One final area of agreement: Fangraphs and CAIRO both see the M’s defense as a net positive, with the bulk of the contribution coming from the OF. Putting Nelson Cruz at DH and Leonys Martin in CF is a 1-2 win swing on its own, and the M’s D is forecasted to save around 5 runs by Fangraphs or 12+ by CAIRO. Martin’s defense is going to be important with so many fly-balling relievers, so it’s critical that Martin hit enough to stay in the line-up. I know he was hurt last year, but the projection systems all see him as a Brendan Ryan-type hitter/player. If he’s significantly better, the M’s are in much, much better shape. If not, they’ve swapped out a black hole at C and 1B for one at CF.
(FG = Fangraphs, Dav= Clay Davenport, Cair = CAIRO. I had nothing to do with creating these systems, I’m just using them. Huge thanks to SG for the editable playing time tab in his CAIRO spreadsheet.)
* I’ll come back to this in a future post, but one of the most significant sources of variance this season – and every season – is relief pitching. Not just “Does Steve Cishek bounce back, or nah?” but in a larger sense: how important to team success is a bullpen? The A’s “unlucky” bullpen absolutely sunk a team that was putting together a decent season by run differential (and it made Evan Scribner available to Seattle), while the Pirates and Yankees’ bullpens propelled them to contention. Depending on your point of view, this is either a huge part of “chance” – random good seasons from volatile set-up men can get you Baltimore’s 2012 or Oakland’s 2015 – or an important way to actually beat projections.
** Some obvious issues with my estimates here: Alex “Chi Chi” Gonzalez wasn’t forecasted, but his not-so-hot forecast shouldn’t do too much to the Rangers’ overall win projection. I have no idea how the A’s OF rotation works now, but gave Davis and Canha plenty of PAs. Wouldn’t be surprised to see the latter moved before opening day.
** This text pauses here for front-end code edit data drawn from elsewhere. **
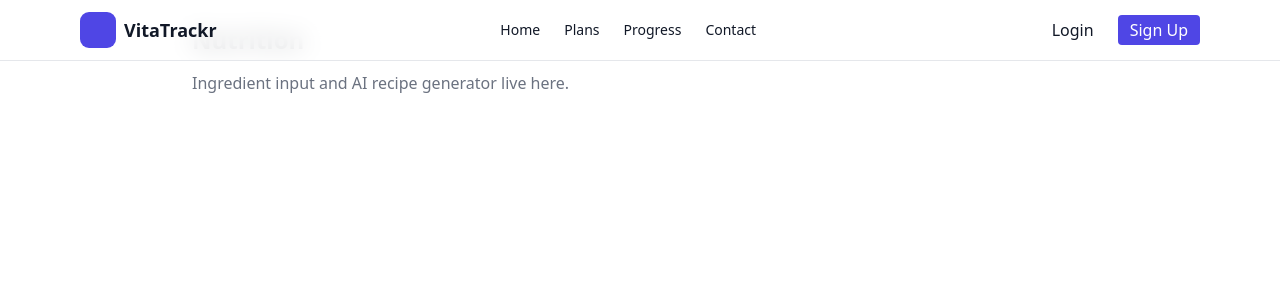
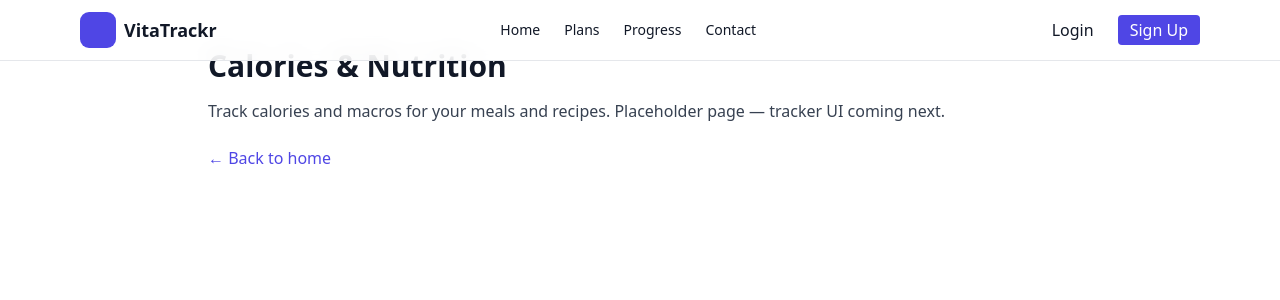
Before and after one commit to Vnj91/VitaTrackr-Web, a Next.js app in the folder frontend/: page /nutrition in a window 1280 px wide. Shown: the top 300 px of the page. Built offline with nearby package versions, Linux system fonts and the light colour scheme.

Commit message:
feat(frontend): add skeleton pages for recipes and nutrition; use next/link in FeatureCard

```diff
--- a/frontend/app/nutrition/page.tsx
+++ b/frontend/app/nutrition/page.tsx
@@ -1,10 +1,12 @@
+import React from 'react'
+import Link from 'next/link'
+
 export default function NutritionPage(){
   return (
-    <div className="min-h-screen p-6">
-      <main className="max-w-4xl mx-auto">
-        <h1 className="text-2xl font-semibold mb-4">Nutrition</h1>
-        <p className="muted">Ingredient input and AI recipe generator live here.</p>
-      </main>
+    <div className="min-h-screen px-4 py-12 max-w-4xl mx-auto">
+      <h1 className="text-3xl font-bold mb-4">Calories & Nutrition</h1>
+      <p className="text-gray-700 mb-6">Track calories and macros for your meals and recipes. Placeholder page — tracker UI coming next.</p>
+      <Link href="/" className="text-indigo-600">← Back to home</Link>
     </div>
   )
 }
--- /dev/null
+++ b/frontend/app/recipes/page.tsx
@@ -0,0 +1,14 @@
+import React from 'react'
+import Link from 'next/link'
+
+export default function RecipesPage(){
+  return (
+    <div className="min-h-screen px-4 py-12 max-w-4xl mx-auto">
+      <h1 className="text-3xl font-bold mb-4">Recipe Generator</h1>
+  <p className="text-gray-700 mb-6">Generate recipes from a list of ingredients or by specifying dietary goals. This is a placeholder page — we will wire the generator next.</p>
+      <div className="space-x-2">
+        <Link href="/" className="text-indigo-600">← Back to home</Link>
+      </div>
+    </div>
+  )
+}
--- /dev/null
+++ b/frontend/app/recipes/suggestions/page.tsx
@@ -0,0 +1,12 @@
+import React from 'react'
+import Link from 'next/link'
+
+export default function RecipeSuggestionsPage(){
+  return (
+    <div className="min-h-screen px-4 py-12 max-w-4xl mx-auto">
+      <h1 className="text-3xl font-bold mb-4">Recipe Suggestions</h1>
+      <p className="text-gray-700 mb-6">Personalized recipe suggestions based on your preferences and history. Placeholder content for now.</p>
+      <Link href="/" className="text-indigo-600">← Back to home</Link>
+    </div>
+  )
+}
--- a/frontend/components/FeatureCard.tsx
+++ b/frontend/components/FeatureCard.tsx
@@ -1,6 +1,7 @@
 "use client"
 
 import React from 'react'
+import Link from 'next/link'
 import { motion } from 'framer-motion'
 
 export default function FeatureCard({ title, desc, href, icon }: { title:string, desc:string, href:string, icon: string }){
@@ -41,7 +42,7 @@ export default function FeatureCard({ title, desc, href, icon }: { title:string,
 
   return (
     <motion.div whileHover={{ scale: 1.03 }} whileTap={{ scale: 0.98 }} className="block bg-white rounded-2xl shadow-md p-6 hover:shadow-lg focus:outline-none focus:ring-2 focus:ring-indigo-200 transition-shadow">
-      <a href={href} aria-label={`Open ${title}`} className="block">
+      <Link href={href} aria-label={`Open ${title}`} className="block">
         <div className="flex items-center space-x-4">
           <div className="p-3 bg-indigo-50 rounded-md"><IconNode /></div>
           <div>
@@ -49,7 +50,7 @@ export default function FeatureCard({ title, desc, href, icon }: { title:string,
             <p className="text-base text-gray-700">{desc}</p>
           </div>
         </div>
-      </a>
+      </Link>
     </motion.div>
   )
 }
```
Lines whose indentation alone changed are shown as unchanged.
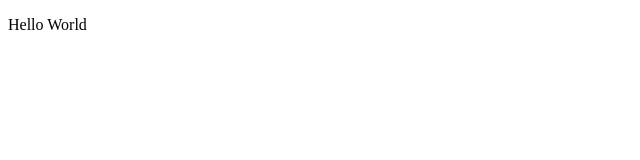
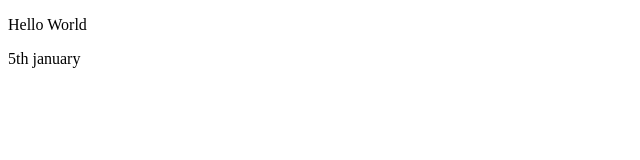
Before and after one commit to ApekshaRathod12/demo, a plain HTML site: page index.html in a window 1280 px wide. Shown: the full height of the page, 0-640 px from the left. Drawn offline with Linux system fonts and the light colour scheme.

Commit message:
Update index.html

```diff
--- a/index.html
+++ b/index.html
@@ -7,5 +7,6 @@
 </head>
 <body>
     <p>Hello World</p>
+    <p>5th january</p>
 </body>
 </html>
```
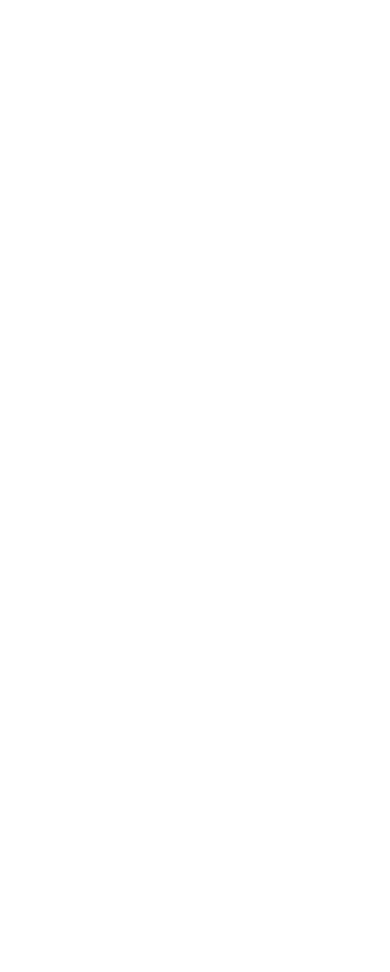
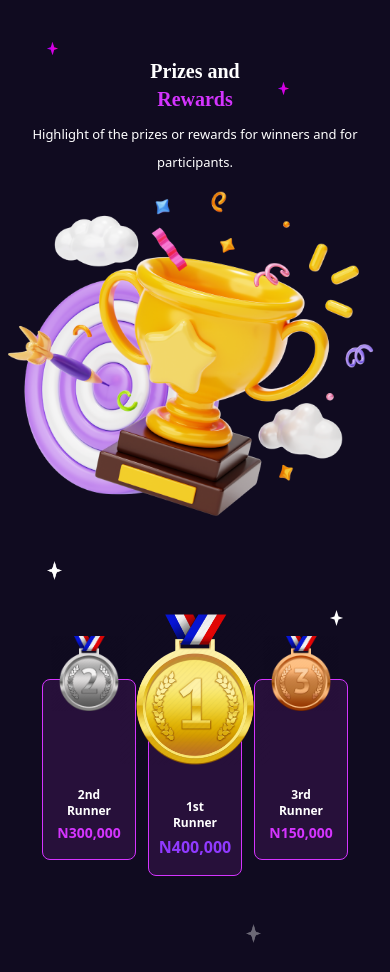
Before and after one commit to dExtinctedCoder/getLinked, a React (Vite) app: page / in a window 390 px wide. Shown: the part 5280-6252 px from the top of the page. Before the commit the page ends 5273 px from the top, so only its background shows below. Built offline with nearby package versions, Linux system fonts and the light colour scheme.

Commit message:
feat: build responsive landing page 'price-and-reward' section

```diff
--- a/src/pages/homePage.tsx
+++ b/src/pages/homePage.tsx
@@ -19,6 +19,10 @@
 import ManAndWoman from "../assets/images/8046554 1.png";
 import ManThinking from "../assets/images/cwok-casual-211.png";
 import QuestionMark from "../assets/images/_.png";
+import PRIZECUP from "../assets/images/9486889 1.png";
+import GoldMedal from "../assets/images/gold_medal 1.png";
+import SilverMedal from "../assets/images/silver_medal 1.png";
+import BronzeMedal from "../assets/images/bronze_medal 1.png";
 import { useAppDispatch } from "../store/hooks";
 import { CLOSE_MENU, toggleMenu } from "../store/app/app.actions";
 import Section from "../components/sections/landingPageSection";
@@ -628,6 +632,100 @@
 				/>
 			</section>
 			<hr className="border-0 h-[1px] bg-[#ffffff2d]" />
+			<section className="relative bg-[#100B20] pt-16 pb-28 lg:px-16">
+				<div className="lg:m-auto lg:w-fit lg:mr-0 lg:px-24">
+					<h4 className="font-['Clash_Display'] text-center text-xl font-bold lg:text-left lg:text-[32px] lg:mb-2">
+						Prizes and
+					</h4>
+					<h4 className="font-['Clash_Display'] text-center text-xl font-bold mb-2 text-[#D434FE] lg:text-[32px] lg:mb-4 lg:text-left">
+						Rewards
+					</h4>
+					<p className="text-[13px] text-center leading-[27.5px] lg:text-sm lg:text-left">
+						Highlight of the prizes or rewards for winners and for participants.
+					</p>
+				</div>
+				<div className="lg:flex items-center justify-between">
+					<img
+						src={PRIZECUP}
+						alt="prize-cup"
+						className="m-auto w-fit object-contain lg:m-0 lg:w-[45%]"
+					/>
+					<div className="flex gap-y-24 items-center justify-center gap-x-3 pt-40 px-[42px] lg:flex-nowrap lg:w-full">
+						<div className="relative w-[120px] aspect-[0.52] flex flex-col items-center justify-end rounded-lg border border-[#D434FE] bg-[#d434fe1e] lg:w-[200px] lg:aspect-[0.75]">
+							<p className="text-xs font-semibold mb-1 text-center lg:text-4xl">
+								2nd <br />
+								Runner
+							</p>
+							<p className="text-sm pb-4 font-bold text-[#D434FE] text-center lg:text-[32px] lg:leading-[69.248px]">
+								N300,000
+							</p>
+							<img
+								src={SilverMedal}
+								alt="gold-medal"
+								className="absolute -top-[25%] left-1/2 -translate-x-1/2 w-[75px] lg:w-[179px] lg:-top-[45%]"
+							/>
+						</div>
+						<div className="relative w-[120px] aspect-[0.52] flex flex-col items-center justify-end rounded-lg border border-[#D434FE] bg-[#d434fe1e] translate-y-4 lg:w-[200px] lg:aspect-[0.75]">
+							<p className="text-xs font-semibold mb-1 text-center lg:text-4xl">
+								1st <br />
+								Runner
+							</p>
+							<p className="text-smp pb-4 font-bold text-[#903AFF] text-center lg:text-[32px] lg:leading-[69.248px]">
+								N400,000
+							</p>
+							<img
+								src={GoldMedal}
+								alt="gold-medal"
+								className="absolute scale-[2] -top-[25%] left-1/2 -translate-x-1/2 w-[75px] lg:w-[179px] lg:-top-[45%] lg:scale-[1.45]"
+							/>
+						</div>
+						<div className="relative w-[120px] aspect-[0.52] flex flex-col items-center justify-end rounded-lg border border-[#D434FE] bg-[#d434fe1e] lg:w-[200px] lg:aspect-[0.75]">
+							<p className="text-xs font-semibold mb-1 text-center lg:text-4xl">
+								3rd <br />
+								Runner
+							</p>
+							<p className="text-sm pb-4 font-bold text-[#D434FE] text-center lg:text-[32px] lg:leading-[69.248px]">
+								N150,000
+							</p>
+							<img
+								src={BronzeMedal}
+								alt="gold-medal"
+								className="absolute -top-[25%] left-1/2 -translate-x-1/2 w-[75px] lg:w-[179px] lg:-top-[45%]"
+							/>
+						</div>
+					</div>
+				</div>
+				<img
+					src={STAR_PURPLE}
+					alt="star-purple"
+					className="absolute top-[5%] left-[12%] lg:left-[20%]"
+				/>
+				<img
+					src={STAR_PURPLE}
+					alt="star-purple"
+					className="absolute top-[9%] right-[26%] lg:right-[20%] lg:top-[19%]"
+				/>
+				<img
+					src={STAR}
+					alt="star-white"
+					className="absolute w-[15px] top-[58%] left-[12%] lg:left-[50%] lg:top-[25%]"
+				/>
+				<img
+					src={STAR}
+					alt="star-white"
+					className="absolute w-[13px] right-[12%] top-[63%] lg:right-[6%] lg:top-[31%]"
+				/>
+				<img
+					src={STAR}
+					alt="star-white"
+					className="hidden absolute w-[13px] lg:left-[20%] lg:block"
+				/>
+				<img
+					src={STARGray}
+					alt="star-grey"
+					className="absolute w-[15px] bottom-[3%] right-[33%] lg:bottom-[12%] lg:right-[19%]"
+				/>
+			</section>
 		</div>
 	);
 };
```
The back of each bullpen is pretty speculative, but with so few innings at stake, it shouldn’t matter too much.